BERLIN - German Chancellor Angela Merkel's conservatives will Thursday meet the Greens party for initial coalition talks, sounding out an alliance that is seen as unlikely but not impossible.
The exploratory talks with the left-leaning ecologist party are part of Merkel's hunt for a governing partner after her conservatives won September 22 elections but fell short of a ruling majority.
Merkel's Christian Democrats (CDU) and their Bavarian sister party the CSU are already engaged in talks with the centre-left Social Democrats (SPD), who are widely seen as the more likely ally.
But - should those talks fail or SPD rank-and-file members revolt against a 'grand coalition' deal - Merkel could surprise voters by seeking to team up with the party the CDU long deemed radicals.
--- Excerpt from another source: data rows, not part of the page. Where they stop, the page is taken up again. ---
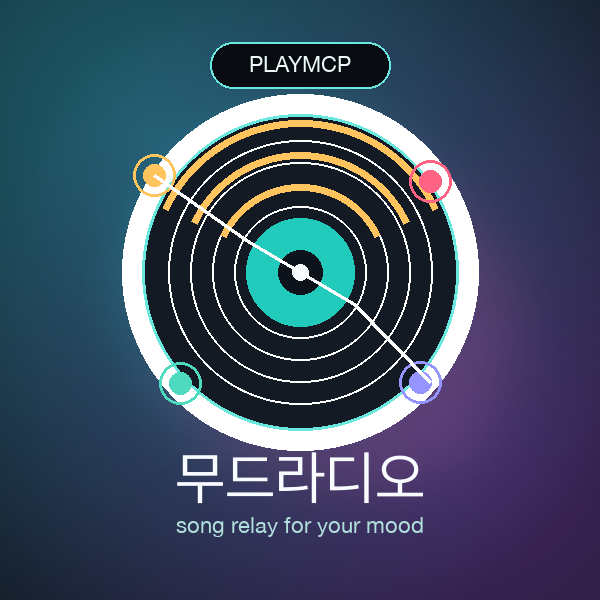
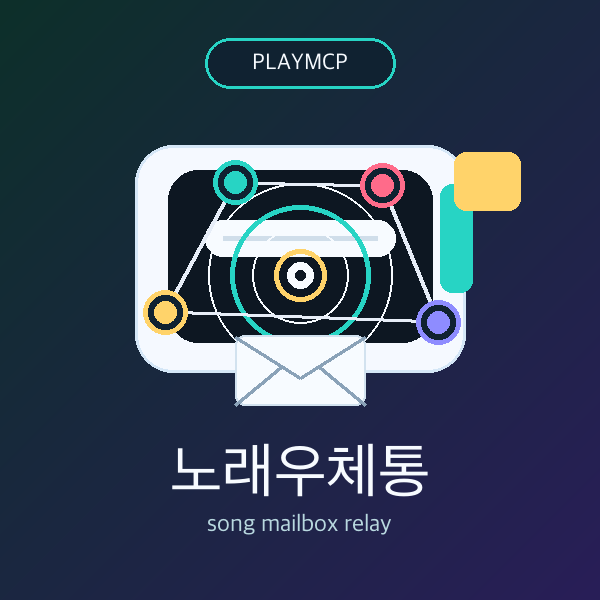
Enforce song mailbox relay flow

diff --git a/mood_radio_mcp/tools.py b/mood_radio_mcp/tools.py
@@ -43,7 +43,6 @@ def post_to_public_dict(post: SongPost) -> dict[str, object]:
         "post_id": post.id,
         "title": post.title,
         "artist": post.artist,
-        "mood": post.mood,
         "message": post.message,
         "from": post.nickname,
         "link": post.link,
@@ -152,8 +151,8 @@ class MoodRadioTools:
             "message": "노래우체통은 누군가의 노래와 문구를 받고, 내가 좋아하는 다른 노래와 문구를 다음 사람에게 추천하는 익명 릴레이입니다.",
             "examples": [
                 "노래 하나 받을래.",
-                "나도 다음 사람에게 노래 추천할래.",
-                "아이유 밤편지를 다음 사람에게 추천해줘.",
+                "나도 다음 사람에게 노래와 문구를 남길래.",
+                "아이유 밤편지를 다음 사람에게 추천해줘. 문구는 '오늘 밤 오래 들고 가도 좋은 노래'야.",
             ],
             "policy": {
                 "stores": "곡명, 아티스트, 한 줄 추천 문구, 선택 링크, 릴레이 기록",
@@ -317,24 +316,28 @@ class MoodRadioTools:
             avoid_seen=avoid_seen,
         )
         if delivery is None:
-            return {
+            response: dict[str, object] = {
                 "ok": False,
                 "message": "아직 받을 수 있는 노래가 없습니다.",
-                "available_moods": VALID_MOODS,
             }
-        return {
+            if mood or situation:
+                response["available_moods"] = VALID_MOODS
+            return response
+        response = {
             "ok": True,
             "delivery_id": delivery.delivery_id,
             "message": "누군가의 노래와 추천 문구가 도착했습니다. 마음에 남는 다른 노래와 문구로 다음 사람에게 답장해 주세요.",
             "next_step": "recommend_song 도구에 delivery_id, title, artist, message를 넣어 다음 사람에게 내 추천곡을 남기세요.",
-            "match": {
+            "song": post_to_public_dict(delivery.post),
+        }
+        if mood or situation:
+            response["match"] = {
                 "requested_mood": mood,
                 "situation": situation,
                 "matched_mood": normalized or "전체",
                 "matched_from": "mood" if mood else "situation" if inferred else "default",
-            },
-            "song": post_to_public_dict(delivery.post),
-        }
+            }
+        return response
 
     def react_song(
         self,
@@ -372,13 +375,15 @@ class MoodRadioTools:
         if period not in {"today", "all"}:
             raise ValueError("period must be either 'today' or 'all'.")
         posts = self.repository.chart(mood=mood, period=period, limit=limit)
-        return {
+        response: dict[str, object] = {
             "ok": True,
             "message": "노래우체통 인기 추천곡입니다.",
             "period": period,
-            "mood": normalize_mood(mood) if mood else None,
             "songs": [post_to_public_dict(post) for post in posts],
         }
+        if mood:
+            response["mood"] = normalize_mood(mood)
+        return response
 
     def get_song_chart(
         self,
@@ -411,7 +416,24 @@ class MoodRadioTools:
         }
 
     def get_relay_board(self, limit: int = 5) -> dict[str, object]:
-        return self.get_community_board(mood=None, limit=limit)
+        relay_items = self.repository.relay_board(mood=None, limit=limit)
+        return {
+            "ok": True,
+            "message": "노래우체통 릴레이 보드입니다.",
+            "relay_board": [
+                {
+                    "root_id": item["root_id"],
+                    "chain_length": item["chain_length"],
+                    "max_depth": item["max_depth"],
+                    "likes": item["like_count"],
+                    "saves": item["save_count"],
+                    "last_post_at": item["last_post_at"],
+                    "started_with": post_to_public_dict(item["root"]),
+                    "latest_song": post_to_public_dict(item["latest"]),
+                }
+                for item in relay_items
+            ],
+        }
 
     def get_relay_chain(
         self,

diff --git a/mood_radio_mcp/server.py b/mood_radio_mcp/server.py
@@ -14,7 +14,6 @@ from .tools import MoodRadioTools
 
 TOOL_NAMES = [
     "get_mailbox_info",
-    "post_song",
     "recommend_song",
     "get_song",
     "react_song",
@@ -70,30 +69,6 @@ def create_mcp(repository: MoodRadioRepository | None = None) -> FastMCP:
         노래우체통의 사용 흐름과 커뮤니티 정책을 확인합니다.
         """
         return tools.get_mailbox_info()
-
-    @mcp.tool()
-    def post_song(
-        title: str,
-        artist: str,
-        message: str,
-        link: str | None = None,
-        nickname: str = "익명",
-        actor_hint: str | None = None,
-    ) -> dict[str, object]:
-        """
-        새 릴레이를 시작할 추천곡과 짧은 문구를 노래우체통에 남깁니다.
-
-        actor_hint는 남용 방지를 위한 선택값이며 원문 대신 해시만 저장합니다.
-        가사나 음원 파일은 받지 않습니다. 곡명, 아티스트, 짧은 추천 문구만 저장합니다.
-        """
-        return tools.post_song(
-            title=title,
-            artist=artist,
-            message=message,
-            link=link,
-            nickname=nickname,
-            actor_hint=actor_hint,
-        )
 
     @mcp.tool()
     def recommend_song(

diff --git a/tests/test_mcp_server.py b/tests/test_mcp_server.py
@@ -21,7 +21,6 @@ def test_mcp_lists_expected_tools(tmp_path: Path) -> None:
         tool_names = {tool.name for tool in tools}
         assert tool_names == {
             "get_mailbox_info",
-            "post_song",
             "recommend_song",
             "get_song",
             "react_song",
@@ -59,17 +58,6 @@ def test_mcp_post_get_and_react_flow(tmp_path: Path) -> None:
     async def run() -> None:
         mcp = create_mcp(MoodRadioRepository(tmp_path / "mcp-flow.sqlite"))
         async with Client(mcp) as client:
-            post_result = await client.call_tool(
-                "post_song",
-                {
-                    "title": "기다린 만큼, 더",
-                    "artist": "검정치마",
-                    "message": "천천히 괜찮아져도 돼",
-                    "nickname": "밤손님",
-                },
-            )
-            post_id = post_result.data["post"]["post_id"]
-
             delivery_result = await client.call_tool(
                 "get_song",
                 {
@@ -78,6 +66,7 @@ def test_mcp_post_get_and_react_flow(tmp_path: Path) -> None:
             )
             assert delivery_result.data["ok"] is True
             assert delivery_result.data["song"]["message"]
+            assert "mood" not in delivery_result.data["song"]
 
             reaction_result = await client.call_tool(
                 "react_song",

diff --git a/tests/test_tools.py b/tests/test_tools.py
@@ -28,7 +28,8 @@ def test_post_and_get_song(tools: MoodRadioTools) -> None:
     delivery = tools.get_song(mood="새벽", listener_hint="tester")
 
     assert delivery["ok"] is True
-    assert delivery["song"]["mood"] == "새벽"
+    assert "mood" not in delivery["song"]
+    assert delivery["match"]["matched_mood"] == "새벽"
     assert delivery["song"]["post_id"] == post_id or delivery["song"]["title"]
 
 
@@ -73,8 +74,8 @@ def test_get_song_infers_mood_from_situation_when_mood_is_omitted(tools: MoodRad
     delivery = tools.get_song(situation="비 오는 퇴근길에 어울리는 노래", listener_hint="situation-only")
 
     assert delivery["ok"] is True
-    assert delivery["song"]["mood"] == "퇴근길"
     assert delivery["match"]["matched_from"] == "situation"
+    assert delivery["match"]["matched_mood"] == "퇴근길"
 
 
 def test_get_song_infers_mood_from_review_prompt_situation(tools: MoodRadioTools) -> None:
@@ -84,7 +85,6 @@ def test_get_song_infers_mood_from_review_prompt_situation(tools: MoodRadioTools
     )
 
     assert delivery["ok"] is True
-    assert delivery["song"]["mood"] == "퇴근길"
     assert delivery["match"]["matched_mood"] == "퇴근길"
 
 
@@ -92,8 +92,8 @@ def test_get_song_keeps_explicit_mood_over_situation(tools: MoodRadioTools) -> N
     delivery = tools.get_song(mood="위로", situation="퇴근길", listener_hint="explicit-mood")
 
     assert delivery["ok"] is True
-    assert delivery["song"]["mood"] == "위로"
     assert delivery["match"]["matched_from"] == "mood"
+    assert delivery["match"]["matched_mood"] == "위로"
 
 
 def test_react_song_updates_chart(tools: MoodRadioTools) -> None:

diff --git a/scripts/smoke_http.py b/scripts/smoke_http.py
@@ -22,7 +22,6 @@ async def smoke(endpoint: str) -> None:
             set(tool_names)
             >= {
                 "get_mailbox_info",
-                "post_song",
                 "recommend_song",
                 "get_song",
                 "react_song",
@@ -101,7 +100,7 @@ async def smoke(endpoint: str) -> None:
 
 
 def main() -> None:
-    parser = argparse.ArgumentParser(description="Smoke test a Mood Radio MCP HTTP endpoint.")
+    parser = argparse.ArgumentParser(description="Smoke test a Song Mailbox MCP HTTP endpoint.")
     parser.add_argument("endpoint", help="Streamable HTTP endpoint, e.g. https://example.com/mcp")
     args = parser.parse_args()
     asyncio.run(smoke(args.endpoint))

diff --git a/scripts/submission_audit.py b/scripts/submission_audit.py
@@ -20,7 +20,6 @@ from mood_radio_mcp.tools import MoodRadioTools  # noqa: E402
 
 EXPECTED_TOOLS = {
     "get_mailbox_info": set(),
-    "post_song": {"title", "artist", "message", "link", "nickname", "actor_hint"},
     "recommend_song": {"delivery_id", "title", "artist", "message", "link", "nickname", "actor_hint"},
     "get_song": {"listener_hint", "avoid_seen"},
     "react_song": {"reaction", "post_id", "delivery_id", "reply_message", "actor_hint"},
@@ -149,7 +148,7 @@ async def audit(root: Path) -> list[str]:
 
 
 def main() -> None:
-    parser = argparse.ArgumentParser(description="Audit Mood Radio MCP files and tool schema before PlayMCP submission.")
+    parser = argparse.ArgumentParser(description="Audit Song Mailbox MCP files and tool schema before PlayMCP submission.")
     parser.add_argument("--root", default=str(PROJECT_ROOT), help="Project root. Defaults to this repository.")
     args = parser.parse_args()
 

diff --git a/mood_radio_mcp/__init__.py b/mood_radio_mcp/__init__.py
@@ -1,4 +1,4 @@
-"""Mood Radio MCP package."""
+"""Song Mailbox MCP package."""
 
 __all__ = ["__version__"]
 

diff --git a/scripts/build_release_bundle.py b/scripts/build_release_bundle.py
@@ -129,7 +129,7 @@ def build_release_bundle(root: Path = PROJECT_ROOT, output_dir: Path | None = No
 
 
 def main() -> None:
-    parser = argparse.ArgumentParser(description="Build a Mood Radio MCP release tarball and checksum manifest.")
+    parser = argparse.ArgumentParser(description="Build a Song Mailbox MCP release tarball and checksum manifest.")
     parser.add_argument("--root", default=str(PROJECT_ROOT), help="Project root. Defaults to this repository.")
     parser.add_argument("--output-dir", default=None, help="Output directory. Defaults to <root>/dist.")
     args = parser.parse_args()

diff --git a/scripts/preflight_endpoint.py b/scripts/preflight_endpoint.py
@@ -80,7 +80,7 @@ async def preflight(endpoint: str, *, require_feed: bool) -> None:
 
 
 def main() -> None:
-    parser = argparse.ArgumentParser(description="Preflight a deployed Mood Radio MCP endpoint.")
+    parser = argparse.ArgumentParser(description="Preflight a deployed Song Mailbox MCP endpoint.")
     parser.add_argument("endpoint", help="Base URL, health URL, or MCP URL, e.g. https://example.com/mcp")
     parser.add_argument(
         "--allow-empty-feed",

diff --git a/scripts/reviewer_demo.py b/scripts/reviewer_demo.py
@@ -182,7 +182,7 @@ async def build_demo(endpoint: str | None = None, db_path: Path | None = None) -
 
 
 def main() -> None:
-    parser = argparse.ArgumentParser(description="Print a reviewer-friendly Mood Radio MCP demo transcript.")
+    parser = argparse.ArgumentParser(description="Print a reviewer-friendly Song Mailbox MCP demo transcript.")
     parser.add_argument("--endpoint", help="Optional Streamable HTTP endpoint, e.g. https://example.com/mcp")
     args = parser.parse_args()
     print(asyncio.run(build_demo(args.endpoint)), end="")

diff --git a/docs/playmcp-submission.md b/docs/playmcp-submission.md
@@ -12,11 +12,11 @@
 
 ### Short Description
 
-노래를 한 곡 받으면, 내가 좋아하는 다른 노래를 다음 사람에게 추천해 릴레이를 잇는 익명 음악 MCP입니다.
+노래를 한 곡 받으면, 내가 좋아하는 다른 노래와 짧은 문구를 다음 사람에게 추천해 릴레이를 잇는 익명 음악 MCP입니다.
 
 ### Long Description
 
-노래우체통은 AI가 임의로 노래를 추천하는 서버가 아니라, 사용자가 남긴 노래와 짧은 문구를 다음 사용자에게 배달하고, 노래를 받은 사용자가 자기가 좋아하는 다른 노래와 문구를 다음 사람에게 추천해 릴레이를 잇는 가벼운 커뮤니티 MCP입니다. 사용자는 노래 받기, 추천 이어가기, 공감/저장/스킵/신고 반응, 릴레이 기록 확인을 할 수 있습니다. 서버는 게시물, 배달 이력, 릴레이 체인, 반응, 신고 누적, 남용 방지용 해시 카운터를 저장하므로 시간이 지날수록 실제 사용자 취향과 분위기가 반영됩니다. 가사나 음원 파일은 저장하거나 반환하지 않으며, 곡명/아티스트/검색 링크만 제공합니다.
+노래우체통은 AI가 임의로 노래를 추천하는 서버가 아니라, 사용자가 남긴 노래와 짧은 문구를 다음 사용자에게 배달하고, 노래를 받은 사용자가 자기가 좋아하는 다른 노래와 문구를 다음 사람에게 추천해 릴레이를 잇는 가벼운 커뮤니티 MCP입니다. 사용자는 노래 받기, 추천 이어가기, 공감/저장/스킵/신고 반응, 릴레이 기록 확인을 할 수 있습니다. 서버는 게시물, 배달 이력, 릴레이 체인, 반응, 신고 누적, 남용 방지용 해시 카운터를 저장하므로 시간이 지날수록 실제 사용자 취향과 릴레이 흐름이 쌓입니다. 가사나 음원 파일은 저장하거나 반환하지 않으며, 곡명/아티스트/검색 링크만 제공합니다.
 
 ### Suggested Tags
 
@@ -25,8 +25,8 @@
 ## Review Prompts
 
 - 노래 하나 받을래.
-- 나도 다음 사람에게 노래 추천할래.
-- 아이유 밤편지를 다음 사람에게 추천해줘.
+- 나도 다음 사람에게 노래와 문구를 남길래.
+- 아이유 밤편지를 다음 사람에게 추천해줘. 문구는 '오늘 밤 오래 들고 가도 좋은 노래'야.
 - 방금 받은 노래에 공감 눌러줘.
 - 방금 받은 노래 저장해줘.
 - 방금 받은 노래 공유 카드 만들어줘.

diff --git a/README.md b/README.md
@@ -2,12 +2,11 @@
 
 노래를 한 곡 받으면, 내가 좋아하는 다른 노래와 짧은 문구를 다음 사람에게 추천해 릴레이를 잇는 익명 노래우체통 MCP입니다.
 
-이 서버는 AI가 임의로 노래를 추천하는 도구가 아니라, 사용자가 남긴 노래와 한 줄 메시지를 커뮤니티 피드와 릴레이 체인으로 저장하고 다시 배달합니다. 노래를 받은 사람은 자기가 좋아하는 다른 노래를 다음 사람에게 추천해 릴레이를 이어갑니다. 음원이나 가사는 제공하지 않고, 곡명/아티스트/검색 링크만 반환합니다.
+이 서버는 AI가 임의로 노래를 추천하는 도구가 아니라, 사용자가 남긴 노래와 한 줄 메시지를 커뮤니티 피드와 릴레이 체인으로 저장하고 다시 배달합니다. 노래를 받은 사람은 자기가 좋아하는 다른 노래와 짧은 문구를 다음 사람에게 추천해 릴레이를 이어갑니다. 음원이나 가사는 제공하지 않고, 곡명/아티스트/검색 링크만 반환합니다.
 
 ## Tools
 
 - `get_mailbox_info`: 노래우체통 사용 흐름과 커뮤니티 정책을 확인합니다.
-- `post_song`: 새 릴레이를 시작할 추천곡과 짧은 문구를 남깁니다.
 - `recommend_song`: 받은 노래의 `delivery_id`를 기준으로 내가 좋아하는 다른 노래와 문구를 다음 사람에게 추천합니다.
 - `get_song`: 이전 타자가 남긴 노래와 짧은 추천 문구를 하나 받습니다.
 - `react_song`: 받은 노래에 공감, 저장, 스킵 반응을 남깁니다. `post_id` 또는 `delivery_id`를 사용할 수 있습니다.
@@ -119,8 +118,8 @@ uv run --python 3.11 python scripts/preflight_endpoint.py http://127.0.0.1:8000
 ## Example Prompts
 
 - "노래 하나 받을래."
-- "나도 다음 사람에게 노래 추천할래."
-- "아이유 밤편지를 다음 사람에게 추천해줘."
+- "나도 다음 사람에게 노래와 문구를 남길래."
+- "아이유 밤편지를 다음 사람에게 추천해줘. 문구는 '오늘 밤 오래 들고 가도 좋은 노래'야."
 - "방금 받은 노래에 답장으로 aespa의 Supernova를 추천해줘. 문구는 '조금 더 힘내기'야."
 - "방금 받은 노래 저장해줘."
 - "방금 추천한 노래 공유 카드 만들어줘."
"The chances of a coalition with the Greens have risen in recent days from 'theoretical' to 'conceivable'," Environment Minister Peter Altmayer told this week's edition of news magazine Der Spiegel.
The Greens' new duo of leaders, Katrin Goering-Eckardt and Anton Hofreiter, said Wednesday they were willing to talk but remained sceptical, vowing to stick to their guns on the values they hold dear.
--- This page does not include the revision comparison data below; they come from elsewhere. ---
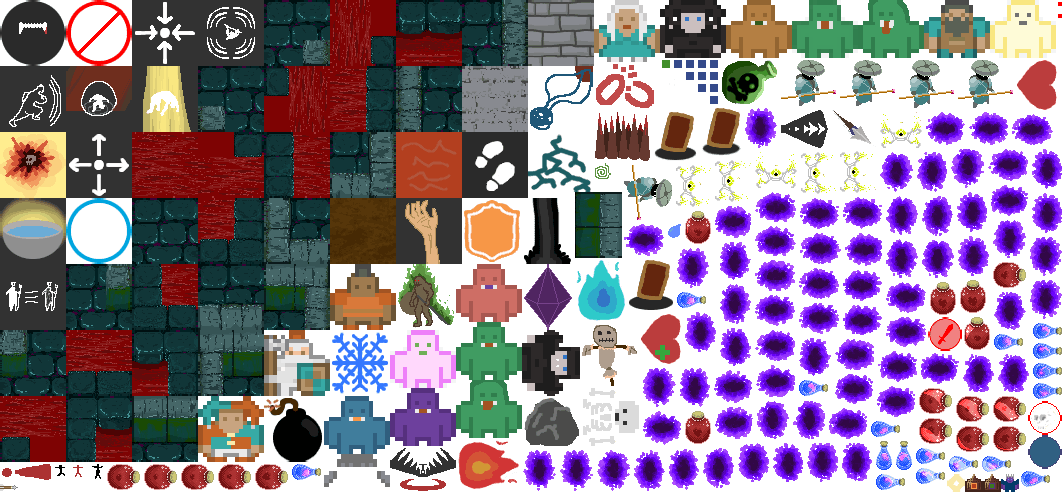
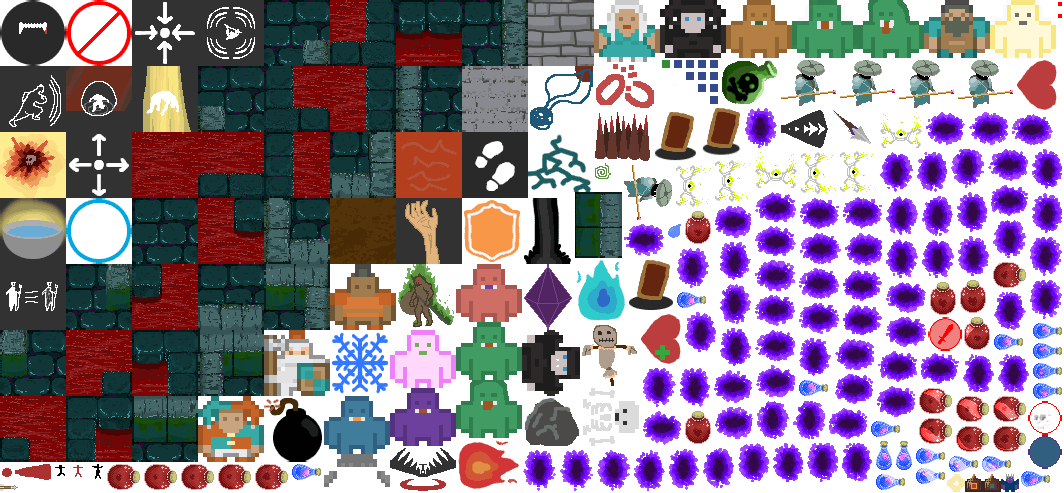
art: Add blood inside corners

diff --git a/src/MapOrganicCave.ts b/src/MapOrganicCave.ts
@@ -523,10 +523,10 @@ export const all_ground = 'tiles/bloodFloor.png';
 const finalTileImages = {
     all_liquid,
     all_ground,
-    liquidInsideCornerNE: 'tiles/bloodInsideCornerNE.png',
-    liquidInsideCornerNW: 'tiles/bloodInsideCornerNW.png',
-    liquidInsideCornerSE: 'tiles/bloodInsideCornerSE.png',
-    liquidInsideCornerSW: 'tiles/bloodInsideCornerSW.png',
+    liquidInsideCornerNE: 'tiles/bloodSideCornerTopRight.png',
+    liquidInsideCornerNW: 'tiles/bloodSideCornerTopLeft.png',
+    liquidInsideCornerSE: 'tiles/bloodSideCornerBtmRight.png',
+    liquidInsideCornerSW: 'tiles/bloodSideCornerBtmLeft.png',
     liquidNGroundS: 'tiles/bloodSideBottom.png',
     liquidCornerNE: 'tiles/bloodSideBottomLeft.png',
     liquidCornerNW: 'tiles/bloodSideBottomRight.png',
"We want to keep fighting for a more ecological, just and modern country," said Hofreiter, as both leaders stressed they want a far stronger push for clean energy and to combat climate change, and greater rights for immigrants and other minorities.
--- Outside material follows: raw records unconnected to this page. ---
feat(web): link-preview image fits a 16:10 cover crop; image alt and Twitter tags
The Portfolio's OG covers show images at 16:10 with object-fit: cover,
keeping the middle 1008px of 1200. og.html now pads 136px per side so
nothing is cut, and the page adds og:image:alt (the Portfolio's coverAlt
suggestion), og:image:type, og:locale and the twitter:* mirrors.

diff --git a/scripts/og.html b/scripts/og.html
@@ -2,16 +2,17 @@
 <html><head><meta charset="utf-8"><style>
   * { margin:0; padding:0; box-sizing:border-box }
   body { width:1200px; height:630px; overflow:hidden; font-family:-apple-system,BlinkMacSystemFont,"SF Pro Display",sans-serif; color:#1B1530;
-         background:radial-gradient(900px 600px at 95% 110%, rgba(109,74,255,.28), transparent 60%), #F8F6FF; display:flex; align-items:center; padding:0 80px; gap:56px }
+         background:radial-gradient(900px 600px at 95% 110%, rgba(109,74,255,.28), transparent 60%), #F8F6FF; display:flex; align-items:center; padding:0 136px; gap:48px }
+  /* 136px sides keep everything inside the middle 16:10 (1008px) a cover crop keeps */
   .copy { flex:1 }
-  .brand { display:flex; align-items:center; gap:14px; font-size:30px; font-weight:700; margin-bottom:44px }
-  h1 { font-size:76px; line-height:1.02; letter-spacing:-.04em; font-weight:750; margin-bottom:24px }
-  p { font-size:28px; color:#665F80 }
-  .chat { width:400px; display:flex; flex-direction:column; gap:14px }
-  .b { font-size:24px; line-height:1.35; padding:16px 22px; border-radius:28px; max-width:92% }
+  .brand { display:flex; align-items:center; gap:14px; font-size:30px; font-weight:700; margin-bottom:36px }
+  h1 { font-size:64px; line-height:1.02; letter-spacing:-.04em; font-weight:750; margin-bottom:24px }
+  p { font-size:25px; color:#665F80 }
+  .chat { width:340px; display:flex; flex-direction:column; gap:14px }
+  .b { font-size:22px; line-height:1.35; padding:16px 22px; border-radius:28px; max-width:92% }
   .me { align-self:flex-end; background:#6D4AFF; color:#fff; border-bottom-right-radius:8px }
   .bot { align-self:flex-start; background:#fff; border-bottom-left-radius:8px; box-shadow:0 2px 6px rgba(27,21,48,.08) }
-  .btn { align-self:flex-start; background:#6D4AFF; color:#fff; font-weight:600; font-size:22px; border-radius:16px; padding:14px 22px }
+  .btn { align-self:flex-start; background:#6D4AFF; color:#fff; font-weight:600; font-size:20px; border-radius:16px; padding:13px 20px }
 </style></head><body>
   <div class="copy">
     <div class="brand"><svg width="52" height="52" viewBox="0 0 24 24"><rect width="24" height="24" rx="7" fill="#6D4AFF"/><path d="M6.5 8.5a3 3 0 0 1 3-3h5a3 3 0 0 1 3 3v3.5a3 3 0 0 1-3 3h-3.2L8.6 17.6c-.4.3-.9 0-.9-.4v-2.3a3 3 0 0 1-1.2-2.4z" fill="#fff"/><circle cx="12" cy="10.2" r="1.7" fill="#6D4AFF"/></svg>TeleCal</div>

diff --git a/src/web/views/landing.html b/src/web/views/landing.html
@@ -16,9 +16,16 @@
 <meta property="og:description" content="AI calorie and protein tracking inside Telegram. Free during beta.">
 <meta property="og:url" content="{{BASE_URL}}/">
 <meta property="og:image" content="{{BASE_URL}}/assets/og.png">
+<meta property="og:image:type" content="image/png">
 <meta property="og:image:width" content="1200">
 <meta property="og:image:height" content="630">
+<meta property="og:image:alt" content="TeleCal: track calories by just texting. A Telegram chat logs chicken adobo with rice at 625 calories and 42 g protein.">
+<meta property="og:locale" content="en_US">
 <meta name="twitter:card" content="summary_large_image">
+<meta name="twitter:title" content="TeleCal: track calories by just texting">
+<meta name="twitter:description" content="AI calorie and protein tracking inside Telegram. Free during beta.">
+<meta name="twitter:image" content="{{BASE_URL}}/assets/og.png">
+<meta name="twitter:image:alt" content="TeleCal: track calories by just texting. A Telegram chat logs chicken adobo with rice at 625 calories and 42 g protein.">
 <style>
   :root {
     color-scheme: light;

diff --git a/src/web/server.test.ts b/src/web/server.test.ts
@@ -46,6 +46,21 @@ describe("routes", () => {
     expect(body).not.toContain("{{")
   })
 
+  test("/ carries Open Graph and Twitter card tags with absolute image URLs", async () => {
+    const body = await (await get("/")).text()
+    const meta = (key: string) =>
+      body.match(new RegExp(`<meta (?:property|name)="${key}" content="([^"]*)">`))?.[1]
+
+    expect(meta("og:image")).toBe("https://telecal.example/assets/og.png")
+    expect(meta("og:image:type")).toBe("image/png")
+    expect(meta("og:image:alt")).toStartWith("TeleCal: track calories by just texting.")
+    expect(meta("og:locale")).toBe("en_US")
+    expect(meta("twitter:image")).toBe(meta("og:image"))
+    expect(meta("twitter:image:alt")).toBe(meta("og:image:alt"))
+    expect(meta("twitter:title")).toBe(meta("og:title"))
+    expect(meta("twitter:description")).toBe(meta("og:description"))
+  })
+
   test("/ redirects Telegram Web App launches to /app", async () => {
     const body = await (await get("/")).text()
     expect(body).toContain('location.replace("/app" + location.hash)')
The Greens, who grew out of the environmentalist, anti-war and anti-nuclear movements, entered parliament in the 1980s, many wearing sneakers and long hair and handing out sunflowers.
But what started as a protest party has become increasingly mainstream as German society has turned greener.
Many of the Greens' demands, such as greater rights for gays and lesbians and immigrants, are now widely shared, at least in theory. Millions now recycle their garbage, shop organic, ride bicycles to work and have solar panels on their roofs.
The Greens have already had a stint in government, with the SPD from 1998-2005, during which the once avowedly pacifist party signed off on Germany's military deployment to Afghanistan.